AN INTERNET BOOK ON OPERA
This effort has been inspired by the “Project Gutenberg EBook of The Opera, by R.A. Streatfeild” which provides an excellent history of opera between the 1500’s and early 20th century, presenting its most important composers and their most important works.
This project was undertaken hoping that it will inform, entertain and benefit all those who love opera and/or who would like to learn more about opera and its history.
This project compiled readily and publicly available information from the internet to supplement Streatfield’s text about the time periods, composers, and operas.
Adhering to Streatfeild’s chapter structure, we provide links to other internet sites, presenting:
This is a work-
For the these reasons, we would like this project to become like a “ Duomo of Milano” or a “Sagrada Familia of Barcelona”, works created by generations of participants. Therefore, we open the door to contribution of additional material, links, sources, etc. by readers. As we are not experts in the review of music, we would particularly welcome suggestions for additional relevant and useful links in this area. We will certainly give proper credit for all such contributions.
Of course, all the material we link to is the property of those who have posted it on the internet. We have tried the best we could to give proper credit and acknowledgment to the sources of all materials referenced in this web site.

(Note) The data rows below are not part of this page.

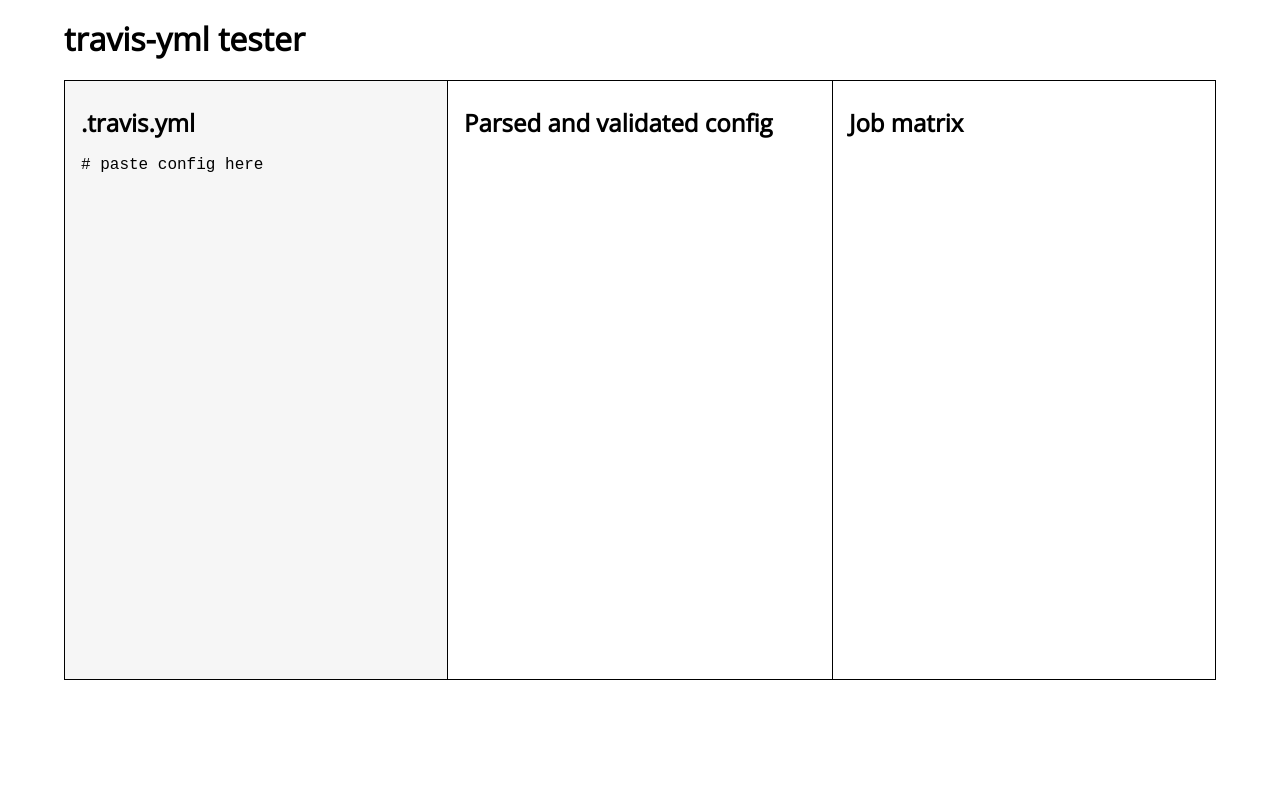
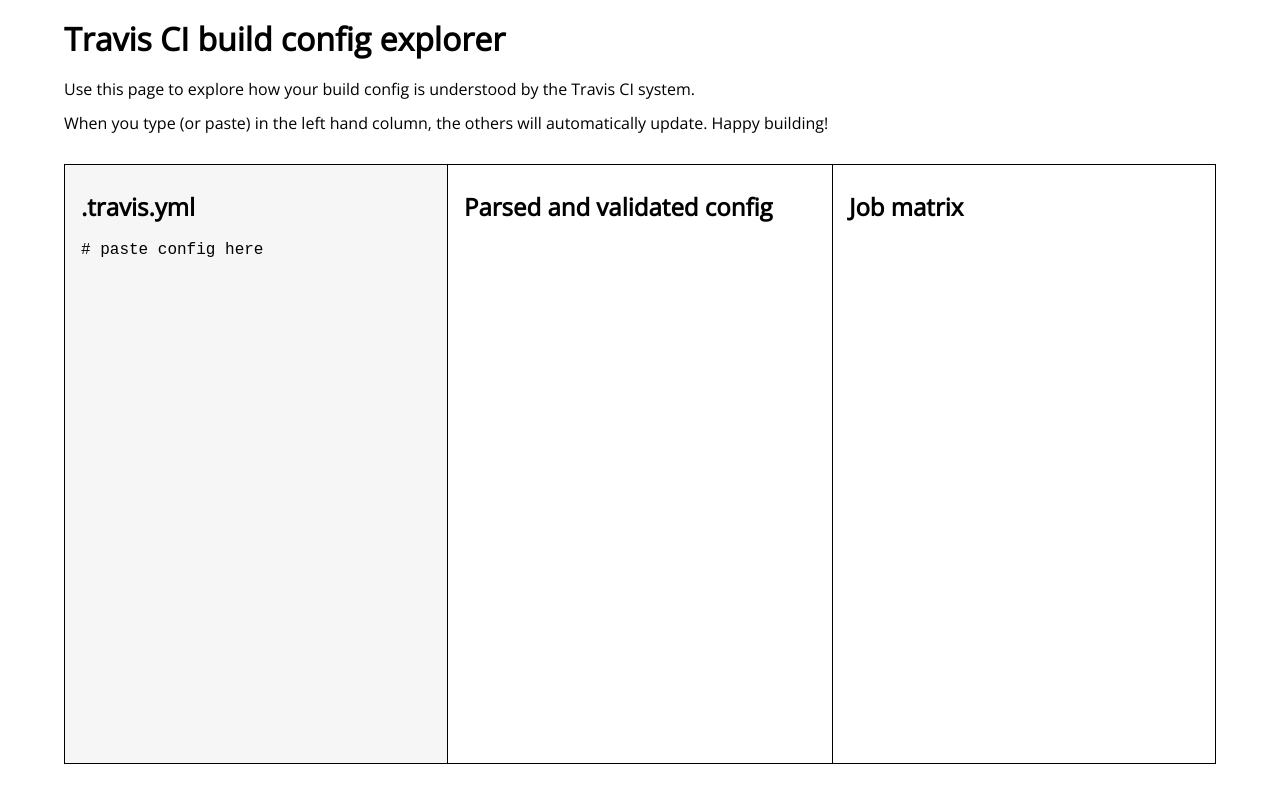
Before and after one commit to travis-ci/travis-yml, a plain HTML site: page index.html in a window 1280 px wide. Drawn offline with nearby package versions, Linux system fonts and the light colour scheme.

Commit message:
Update index

```diff
--- a/index.html
+++ b/index.html
@@ -13,6 +13,9 @@
 			pre {
 				outline: 0;
 			}
+      .explorer {
+        margin-top: 2em;
+      }
 			.code {
 				font-family: 'Cousine', monospace;
 			}
@@ -55,9 +58,10 @@
 	</head>
 	<body class="h-100">
 		<div class="w-90-ns center h-75">
-			<h1>travis-yml tester</h1>
-
-      <div class="cf h-100">
+			<h1>Travis CI build config explorer</h1>
+      <p>Use this page to explore how your build config is understood by the Travis CI system.</p>
+      <p>When you type (or paste) in the left hand column, the others will automatically update. Happy building!</p>
+      <div class="explorer cf h-100">
         <div class="fl w-100 w-third-l h-100">
           <div class="ba bg-white ph3 pv2 code h-100 grey">
             <h2>.travis.yml</h2>
```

To acknowledge and credit sources we used: 1) an appropriate favicon when available; 2) the source in parentheses (= item [source]); 3) or simply listing the source.
This project was undertaken and is offered solely to serve the opera-
We look forward to communications from readers that will help attain these goals. With the permission of their submitters, we give thanks and credit for suggestions and additions in our Participants’ Page. Please use the “Contact Us” form for any comments, discussions, suggestions or additions.
HOW TO USE THIS BOOK
Internal links open in the same page or window. External links open a new page; while this enables the reader to more easily cross-
Each Chapter Page provides: “Reading”, which presents the text for that chapter from Streatfeild’s ebook; additional background information relevant to that chapter; links to individual composer pages.
Each composer has his or her own page. On each page, links are arranged in the following manner:
Missing items (e.g. no libretto) indicates no source was found.
The Google Translation widget is available for pages in this web site with substantial text. These pages will open in a new window by clicking the “Click for Translation” button above titles. It’s most useful for translating the long sections of Streatfeild’s text, which appear for each chapter as “Reading”.
Obviously, we cannot translate the external web sites found at other end of hyperlinks. For users of Internet Explorer, Google Translate is a useful utility for this purpose. The Chrome browser offers a built-
While we have endeavored to include only valid and functional links and sources, the status of postings, links and web sites do change over time and some become defunct. We do make efforts to check links periodically for continued functionality, but if the reader should encounter a broken link, we apologize and would welcome a message alerting us to the problem that we may try to find an alternative source of information.
We have also endeavored to use reputable sources of information, but do not purport to provide definite information of any kind. We hope to simply point to sources of information from which the reader may glean something of interest and use.
PLEASE NOTE. WE DO NOT CLAIM COPYRIGHT OR OWNERSHIP OF ANY OF THE ITEMS IN THIS ‘BOOK’. ALL COPYRIGHT CONTENT REMAINS PROPERTY OF THE RESPECTIVE OWNERS.
WHO WE ARE
Friends call me Ben. I am a retiree with a life-
I extend my deepest thanks to the innumerable sources (current and future) tapped for this project, particularly the individual(s) who submitted Streatfeild’s book to Project Gutenburg for e-